TGN Review – Space Hulk Mission Files: Dark Angels Bringer of Sorrow (iBook)

Games Workshop supported Space Hulk, at least a little bit, with the release of their mission files. But are these extras worth it?

Dark Angels

TGN’s Enrico Nardini grabbed the Dark Angels book and is here to give you his thoughts.

TGN Reviews

We keep the pressure up with another TGN review. This time it’s the Dark Angels: Bringer of Sorrow iBook.

Enrico: It’s the product with the name that just rolls off the tongue: Space Hulk Mission Files: Dark Angels Bringer of Sorrow. Is that enough title for you? So for the sake of clarity, this is a set of Space Hulk missions featuring the Dark Angels and their battles aboard the Bringer of Sorrow.
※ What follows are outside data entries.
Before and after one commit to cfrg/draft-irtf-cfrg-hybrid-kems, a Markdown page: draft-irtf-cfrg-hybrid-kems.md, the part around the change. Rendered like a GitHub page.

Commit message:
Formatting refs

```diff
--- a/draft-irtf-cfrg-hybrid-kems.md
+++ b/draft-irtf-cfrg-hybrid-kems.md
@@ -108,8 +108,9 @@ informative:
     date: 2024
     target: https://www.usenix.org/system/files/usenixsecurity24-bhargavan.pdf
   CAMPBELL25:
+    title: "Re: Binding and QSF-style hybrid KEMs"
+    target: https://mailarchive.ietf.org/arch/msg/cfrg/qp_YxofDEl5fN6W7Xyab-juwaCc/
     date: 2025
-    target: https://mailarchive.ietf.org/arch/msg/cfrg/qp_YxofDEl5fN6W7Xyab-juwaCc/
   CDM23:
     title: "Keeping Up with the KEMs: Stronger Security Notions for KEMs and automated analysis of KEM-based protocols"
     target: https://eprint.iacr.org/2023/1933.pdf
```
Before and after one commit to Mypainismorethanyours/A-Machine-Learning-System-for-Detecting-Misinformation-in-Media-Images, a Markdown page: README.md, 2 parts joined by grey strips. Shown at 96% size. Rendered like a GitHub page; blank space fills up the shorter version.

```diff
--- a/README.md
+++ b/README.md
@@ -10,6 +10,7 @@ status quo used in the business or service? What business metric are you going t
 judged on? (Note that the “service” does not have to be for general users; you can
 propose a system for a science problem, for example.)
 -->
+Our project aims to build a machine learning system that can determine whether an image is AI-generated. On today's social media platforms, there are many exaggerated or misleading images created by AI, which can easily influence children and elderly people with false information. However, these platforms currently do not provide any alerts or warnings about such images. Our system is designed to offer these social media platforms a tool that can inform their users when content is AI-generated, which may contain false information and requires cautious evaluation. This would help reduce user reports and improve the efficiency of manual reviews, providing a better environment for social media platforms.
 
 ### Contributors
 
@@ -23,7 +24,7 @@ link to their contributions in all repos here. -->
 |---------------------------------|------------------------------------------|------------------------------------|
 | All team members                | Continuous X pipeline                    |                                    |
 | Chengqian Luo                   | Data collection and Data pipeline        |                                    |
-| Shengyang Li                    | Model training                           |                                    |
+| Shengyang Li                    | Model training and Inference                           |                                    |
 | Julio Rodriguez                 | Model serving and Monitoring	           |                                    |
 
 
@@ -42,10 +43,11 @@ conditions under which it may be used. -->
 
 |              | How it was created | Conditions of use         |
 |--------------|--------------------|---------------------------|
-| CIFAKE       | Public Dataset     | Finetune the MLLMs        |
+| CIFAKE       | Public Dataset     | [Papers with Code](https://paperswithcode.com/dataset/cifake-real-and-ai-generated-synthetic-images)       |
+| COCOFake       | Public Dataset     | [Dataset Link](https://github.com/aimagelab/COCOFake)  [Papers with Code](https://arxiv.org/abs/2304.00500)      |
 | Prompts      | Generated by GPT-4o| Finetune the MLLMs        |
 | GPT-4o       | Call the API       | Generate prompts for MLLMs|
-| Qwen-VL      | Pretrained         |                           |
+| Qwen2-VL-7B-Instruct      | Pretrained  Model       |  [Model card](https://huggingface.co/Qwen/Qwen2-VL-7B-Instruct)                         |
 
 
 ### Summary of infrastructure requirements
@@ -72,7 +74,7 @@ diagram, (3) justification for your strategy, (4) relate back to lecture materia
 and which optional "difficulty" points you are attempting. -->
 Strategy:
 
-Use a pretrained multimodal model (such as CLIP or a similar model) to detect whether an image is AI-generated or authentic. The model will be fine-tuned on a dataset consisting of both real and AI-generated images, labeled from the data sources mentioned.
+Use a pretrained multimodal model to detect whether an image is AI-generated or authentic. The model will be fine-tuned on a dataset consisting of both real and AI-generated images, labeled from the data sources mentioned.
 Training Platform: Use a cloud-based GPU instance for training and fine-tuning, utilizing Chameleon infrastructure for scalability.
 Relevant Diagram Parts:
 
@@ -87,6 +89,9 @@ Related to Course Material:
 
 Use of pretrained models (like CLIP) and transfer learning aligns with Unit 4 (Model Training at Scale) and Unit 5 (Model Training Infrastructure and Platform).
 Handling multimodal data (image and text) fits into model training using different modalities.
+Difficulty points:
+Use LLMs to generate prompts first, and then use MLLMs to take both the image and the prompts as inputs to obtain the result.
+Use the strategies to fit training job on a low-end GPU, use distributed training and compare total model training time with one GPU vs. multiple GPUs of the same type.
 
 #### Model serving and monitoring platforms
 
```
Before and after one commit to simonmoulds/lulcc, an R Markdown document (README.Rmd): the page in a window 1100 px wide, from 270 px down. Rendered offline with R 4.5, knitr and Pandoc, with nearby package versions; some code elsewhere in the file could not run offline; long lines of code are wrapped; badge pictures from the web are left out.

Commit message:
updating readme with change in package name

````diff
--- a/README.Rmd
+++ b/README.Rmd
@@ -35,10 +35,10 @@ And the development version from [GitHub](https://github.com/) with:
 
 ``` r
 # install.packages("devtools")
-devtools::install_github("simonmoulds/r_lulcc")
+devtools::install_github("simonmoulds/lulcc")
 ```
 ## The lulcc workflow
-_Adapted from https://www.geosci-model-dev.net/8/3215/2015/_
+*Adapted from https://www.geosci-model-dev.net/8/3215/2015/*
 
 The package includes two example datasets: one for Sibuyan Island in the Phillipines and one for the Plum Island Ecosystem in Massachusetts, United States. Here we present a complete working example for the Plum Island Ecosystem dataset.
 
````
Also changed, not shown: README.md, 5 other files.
Oh, and it’s formatted for iBook.

The new edition of Space Hulk was released on the 19th, and as of the penning of this review (the 20th), there are no copies for sale direct from Games Workshop. It seems you can use the same tactic with the same product and achieve the same result.

The fact that Space Hulk is nowhere to be seen on the front page of Games Workshop’s website is not a good sign for any future support of the game. There’s not even a listing showing that it’s sold out. If you type “Space Hulk” into the search bar, you will get a listing for each of the mission files, a listing for paints, and the novella, Sin of Damnation. I even attempted a few google searches. One turned up this beauty. All records expunged indeed!

Despite these nagging frustrations and the ominous notion of spending $15.99 on an iBook, I tapped the download button and braced myself for disappointment. Codex: Inquisition had soured my opinion of Games Workshop’s digital releases (Black Library excluded). Kill Team was a marked improvement. But in the end, Games Workshop’s ridiculous insistence on selling digital content at the same price as print media has, for the most part, kept me away until now.

The Mission 1 Map
The Mission 1 Map


Bringer of Sorrow is a top-notch production. It’s the kind of iBook you would expect from a company with the size and experience of Games Workshop. The book’s functionality allows you to view it two ways (though it is always horizontally oriented). You can go page-by-page, or you can page through it by chapter (with separate sections you can tap to select and the individual pages displayed below).

The page layout is clean; the font size and design make it easy to read. Another great feature is the number of scrolling sidebar sections. The missions utilize these heavily. I also liked the border and the little artistic elements used to break up the text. It should be noted that there is little actual art, and to my knowledge, it is all recycled from other publications.

One other niggling issue involves the maps. You can expand the image by pulling your fingers apart over a section, but they will not stay expanded. When you take your hand off the screen, it returns to its original size. This can be problematic when trying to set up your board. Some sections are difficult to identify, and being able to magnify sections of the map and leave them like that temporarily, would be helpful.


Bringer of Sorrow includes a number of chapters you would expect. There is an introduction that provides an overview of the contents and a brief summary of the story so far. There are missions (of course), a reference section, a mission status display, a rules section, more Deathwing fluff, and a chapter on creating your own missions.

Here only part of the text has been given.